**STUDY MATERIAL:**
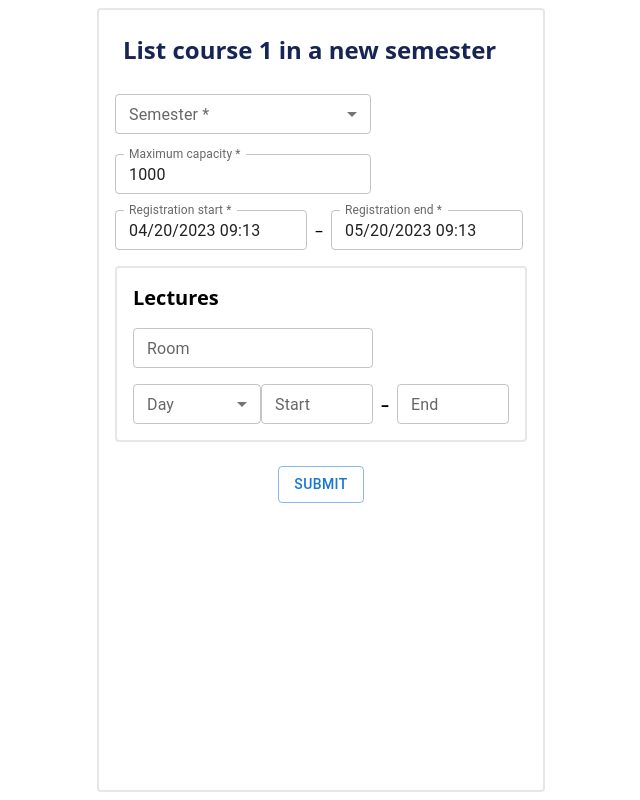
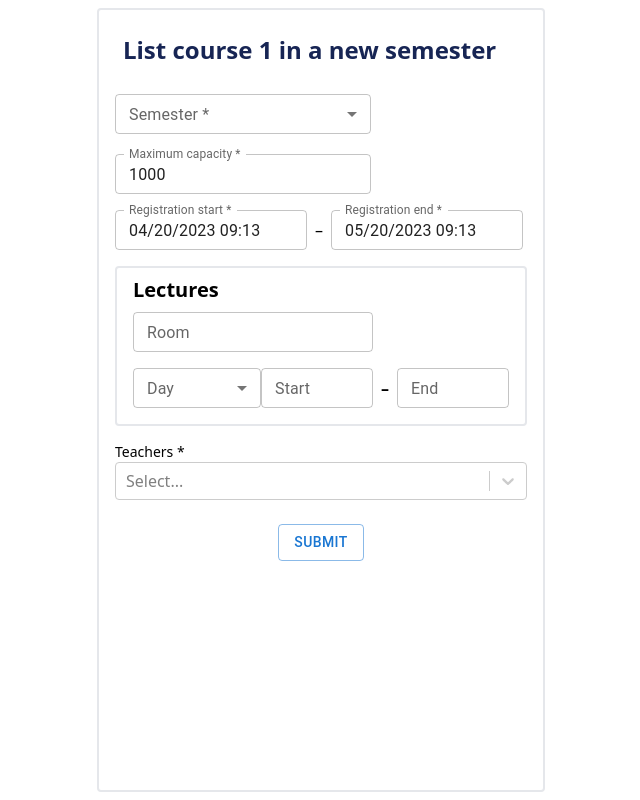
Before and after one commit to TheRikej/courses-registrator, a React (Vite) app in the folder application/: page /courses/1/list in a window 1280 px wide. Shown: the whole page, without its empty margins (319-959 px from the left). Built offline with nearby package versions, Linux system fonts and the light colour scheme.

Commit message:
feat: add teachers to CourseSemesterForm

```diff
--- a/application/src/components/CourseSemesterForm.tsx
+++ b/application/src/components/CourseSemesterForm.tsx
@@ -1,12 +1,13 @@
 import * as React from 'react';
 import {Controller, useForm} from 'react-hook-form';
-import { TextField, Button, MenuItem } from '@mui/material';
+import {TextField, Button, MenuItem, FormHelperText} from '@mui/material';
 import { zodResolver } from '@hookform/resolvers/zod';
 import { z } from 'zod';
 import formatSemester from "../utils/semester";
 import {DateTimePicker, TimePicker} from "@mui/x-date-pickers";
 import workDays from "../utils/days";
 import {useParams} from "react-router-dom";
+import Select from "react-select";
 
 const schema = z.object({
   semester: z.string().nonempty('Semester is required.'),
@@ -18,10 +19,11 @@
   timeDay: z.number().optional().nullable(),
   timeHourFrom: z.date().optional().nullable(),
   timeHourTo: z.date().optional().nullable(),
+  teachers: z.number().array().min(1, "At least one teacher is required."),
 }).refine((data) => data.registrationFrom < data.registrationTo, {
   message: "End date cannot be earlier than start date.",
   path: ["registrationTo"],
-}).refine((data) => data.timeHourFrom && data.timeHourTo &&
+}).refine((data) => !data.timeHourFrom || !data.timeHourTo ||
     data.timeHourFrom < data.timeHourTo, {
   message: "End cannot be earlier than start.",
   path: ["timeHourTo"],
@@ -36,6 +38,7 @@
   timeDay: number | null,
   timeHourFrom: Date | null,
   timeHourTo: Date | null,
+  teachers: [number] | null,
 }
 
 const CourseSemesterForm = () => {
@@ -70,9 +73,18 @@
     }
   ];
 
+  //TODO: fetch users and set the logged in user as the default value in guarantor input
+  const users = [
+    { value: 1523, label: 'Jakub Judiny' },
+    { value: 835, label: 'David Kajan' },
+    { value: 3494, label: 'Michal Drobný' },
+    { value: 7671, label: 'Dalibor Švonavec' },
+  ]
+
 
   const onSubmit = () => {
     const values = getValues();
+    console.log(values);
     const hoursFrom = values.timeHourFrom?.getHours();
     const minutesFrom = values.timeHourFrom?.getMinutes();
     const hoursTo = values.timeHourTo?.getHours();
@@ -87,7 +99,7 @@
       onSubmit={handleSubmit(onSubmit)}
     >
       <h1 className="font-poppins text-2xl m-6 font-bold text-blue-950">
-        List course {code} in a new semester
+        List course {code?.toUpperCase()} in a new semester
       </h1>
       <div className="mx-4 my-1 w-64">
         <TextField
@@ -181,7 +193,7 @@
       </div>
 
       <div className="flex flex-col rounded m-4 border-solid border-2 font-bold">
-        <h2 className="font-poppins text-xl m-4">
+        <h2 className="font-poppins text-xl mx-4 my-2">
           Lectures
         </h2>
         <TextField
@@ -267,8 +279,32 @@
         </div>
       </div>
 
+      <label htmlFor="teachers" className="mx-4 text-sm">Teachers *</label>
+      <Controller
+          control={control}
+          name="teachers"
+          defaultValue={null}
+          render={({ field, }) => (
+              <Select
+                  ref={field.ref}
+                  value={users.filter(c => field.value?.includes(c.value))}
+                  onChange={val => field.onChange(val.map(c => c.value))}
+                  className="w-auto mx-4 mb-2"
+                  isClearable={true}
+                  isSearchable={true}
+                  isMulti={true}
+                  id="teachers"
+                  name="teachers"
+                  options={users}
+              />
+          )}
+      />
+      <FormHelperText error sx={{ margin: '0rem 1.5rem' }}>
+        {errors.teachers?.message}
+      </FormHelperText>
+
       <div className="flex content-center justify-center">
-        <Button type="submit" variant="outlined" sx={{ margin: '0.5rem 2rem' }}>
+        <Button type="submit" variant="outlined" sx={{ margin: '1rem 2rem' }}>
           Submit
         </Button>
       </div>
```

---

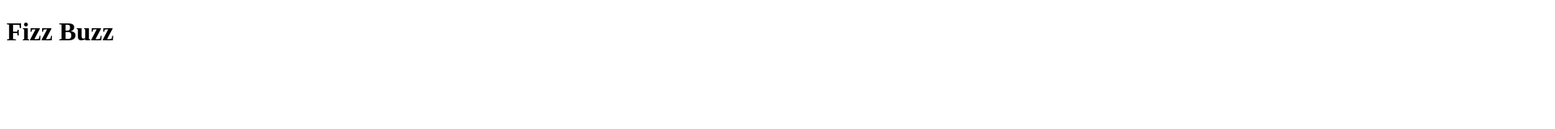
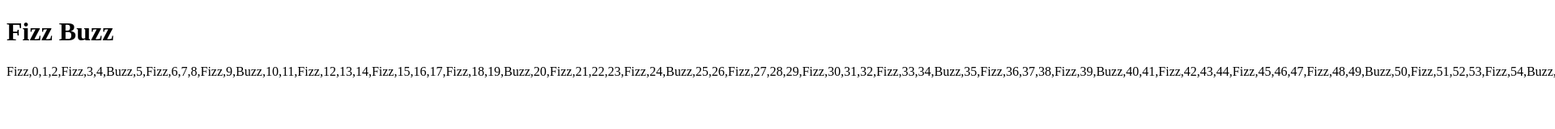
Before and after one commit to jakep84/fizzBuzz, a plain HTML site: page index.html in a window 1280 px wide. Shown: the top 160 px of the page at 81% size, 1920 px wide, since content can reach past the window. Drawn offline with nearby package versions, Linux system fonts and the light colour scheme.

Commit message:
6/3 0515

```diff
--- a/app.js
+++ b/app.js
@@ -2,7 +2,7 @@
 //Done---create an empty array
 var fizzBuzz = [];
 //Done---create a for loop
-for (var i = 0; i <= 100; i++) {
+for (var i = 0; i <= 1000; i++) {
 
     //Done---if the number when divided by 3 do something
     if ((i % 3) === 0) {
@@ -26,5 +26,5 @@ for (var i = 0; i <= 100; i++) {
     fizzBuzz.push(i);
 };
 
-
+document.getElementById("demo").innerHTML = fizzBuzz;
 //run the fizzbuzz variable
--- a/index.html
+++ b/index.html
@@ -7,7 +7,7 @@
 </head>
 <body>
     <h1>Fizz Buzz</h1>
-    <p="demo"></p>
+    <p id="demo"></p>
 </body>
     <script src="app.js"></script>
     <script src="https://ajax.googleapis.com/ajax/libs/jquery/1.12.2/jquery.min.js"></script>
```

...

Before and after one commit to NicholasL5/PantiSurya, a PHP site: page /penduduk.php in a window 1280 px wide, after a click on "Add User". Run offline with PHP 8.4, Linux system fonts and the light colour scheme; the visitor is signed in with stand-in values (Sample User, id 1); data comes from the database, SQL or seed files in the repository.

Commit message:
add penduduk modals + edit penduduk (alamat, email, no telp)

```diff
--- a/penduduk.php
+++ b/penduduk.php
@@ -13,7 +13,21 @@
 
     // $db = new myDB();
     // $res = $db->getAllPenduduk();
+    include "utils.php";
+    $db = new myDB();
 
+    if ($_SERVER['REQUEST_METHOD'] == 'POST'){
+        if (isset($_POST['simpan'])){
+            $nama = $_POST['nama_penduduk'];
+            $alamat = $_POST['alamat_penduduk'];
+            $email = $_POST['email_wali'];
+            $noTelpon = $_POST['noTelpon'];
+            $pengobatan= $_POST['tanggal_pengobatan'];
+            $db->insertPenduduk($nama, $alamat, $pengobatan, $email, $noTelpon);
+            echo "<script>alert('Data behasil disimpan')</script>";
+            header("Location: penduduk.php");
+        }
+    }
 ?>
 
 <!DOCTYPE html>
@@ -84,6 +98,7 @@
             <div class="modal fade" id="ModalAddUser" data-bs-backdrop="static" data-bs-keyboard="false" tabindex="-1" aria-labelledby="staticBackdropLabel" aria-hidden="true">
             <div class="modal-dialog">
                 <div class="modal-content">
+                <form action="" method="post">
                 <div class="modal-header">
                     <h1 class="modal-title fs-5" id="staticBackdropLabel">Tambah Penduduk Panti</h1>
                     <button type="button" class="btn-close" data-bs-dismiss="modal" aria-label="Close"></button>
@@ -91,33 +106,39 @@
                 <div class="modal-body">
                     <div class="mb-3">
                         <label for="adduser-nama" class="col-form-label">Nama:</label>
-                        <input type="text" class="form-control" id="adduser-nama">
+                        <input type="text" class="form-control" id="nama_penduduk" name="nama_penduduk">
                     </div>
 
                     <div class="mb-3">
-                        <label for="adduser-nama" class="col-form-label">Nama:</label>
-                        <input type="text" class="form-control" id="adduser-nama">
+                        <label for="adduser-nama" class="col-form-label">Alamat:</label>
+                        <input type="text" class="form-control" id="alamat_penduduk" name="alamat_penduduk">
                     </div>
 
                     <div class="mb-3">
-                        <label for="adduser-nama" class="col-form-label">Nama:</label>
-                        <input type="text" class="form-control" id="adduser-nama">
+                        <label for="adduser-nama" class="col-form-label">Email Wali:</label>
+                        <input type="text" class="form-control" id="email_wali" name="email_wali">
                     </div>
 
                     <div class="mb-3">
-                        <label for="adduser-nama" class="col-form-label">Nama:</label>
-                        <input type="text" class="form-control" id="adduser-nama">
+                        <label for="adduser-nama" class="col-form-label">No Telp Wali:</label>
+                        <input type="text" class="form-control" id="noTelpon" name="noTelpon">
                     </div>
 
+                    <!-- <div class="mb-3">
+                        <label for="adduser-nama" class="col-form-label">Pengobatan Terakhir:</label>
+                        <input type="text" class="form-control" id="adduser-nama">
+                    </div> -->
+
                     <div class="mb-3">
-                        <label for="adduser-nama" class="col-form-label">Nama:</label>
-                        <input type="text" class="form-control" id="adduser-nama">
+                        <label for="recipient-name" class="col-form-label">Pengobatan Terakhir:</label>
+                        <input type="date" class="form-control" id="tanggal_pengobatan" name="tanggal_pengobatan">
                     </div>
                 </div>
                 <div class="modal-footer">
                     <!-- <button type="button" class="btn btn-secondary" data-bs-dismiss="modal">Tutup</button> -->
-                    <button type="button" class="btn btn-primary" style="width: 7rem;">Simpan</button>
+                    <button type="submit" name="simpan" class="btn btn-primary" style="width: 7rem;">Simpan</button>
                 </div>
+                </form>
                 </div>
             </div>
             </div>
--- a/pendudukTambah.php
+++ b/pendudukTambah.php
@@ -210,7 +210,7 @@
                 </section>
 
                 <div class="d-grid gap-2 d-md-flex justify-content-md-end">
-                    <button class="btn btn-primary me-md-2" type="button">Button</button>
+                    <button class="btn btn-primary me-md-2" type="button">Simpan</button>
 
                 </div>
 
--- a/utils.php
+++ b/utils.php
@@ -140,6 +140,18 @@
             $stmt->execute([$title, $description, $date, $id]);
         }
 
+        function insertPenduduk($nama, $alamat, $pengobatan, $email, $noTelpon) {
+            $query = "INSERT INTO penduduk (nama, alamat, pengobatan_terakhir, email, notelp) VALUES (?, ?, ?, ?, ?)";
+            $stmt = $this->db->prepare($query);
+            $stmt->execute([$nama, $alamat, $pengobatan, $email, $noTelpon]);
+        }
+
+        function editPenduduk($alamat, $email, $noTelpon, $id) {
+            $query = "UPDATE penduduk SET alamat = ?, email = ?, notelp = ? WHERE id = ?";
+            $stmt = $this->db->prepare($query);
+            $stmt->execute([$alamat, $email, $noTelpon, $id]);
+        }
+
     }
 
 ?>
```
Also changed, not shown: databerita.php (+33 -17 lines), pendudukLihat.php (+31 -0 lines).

**WHAT TO DO:** The lines to report are those in the material above that contain the word "timeHourTo"; copy every one of them.

**RESULT FOR THIS EXERCISE:**
   timeHourTo: z.date().optional().nullable(),
-}).refine((data) => data.timeHourFrom && data.timeHourTo &&
+}).refine((data) => !data.timeHourFrom || !data.timeHourTo ||
     data.timeHourFrom < data.timeHourTo, {
   path: ["timeHourTo"],
   timeHourTo: Date | null,
     const hoursTo = values.timeHourTo?.getHours();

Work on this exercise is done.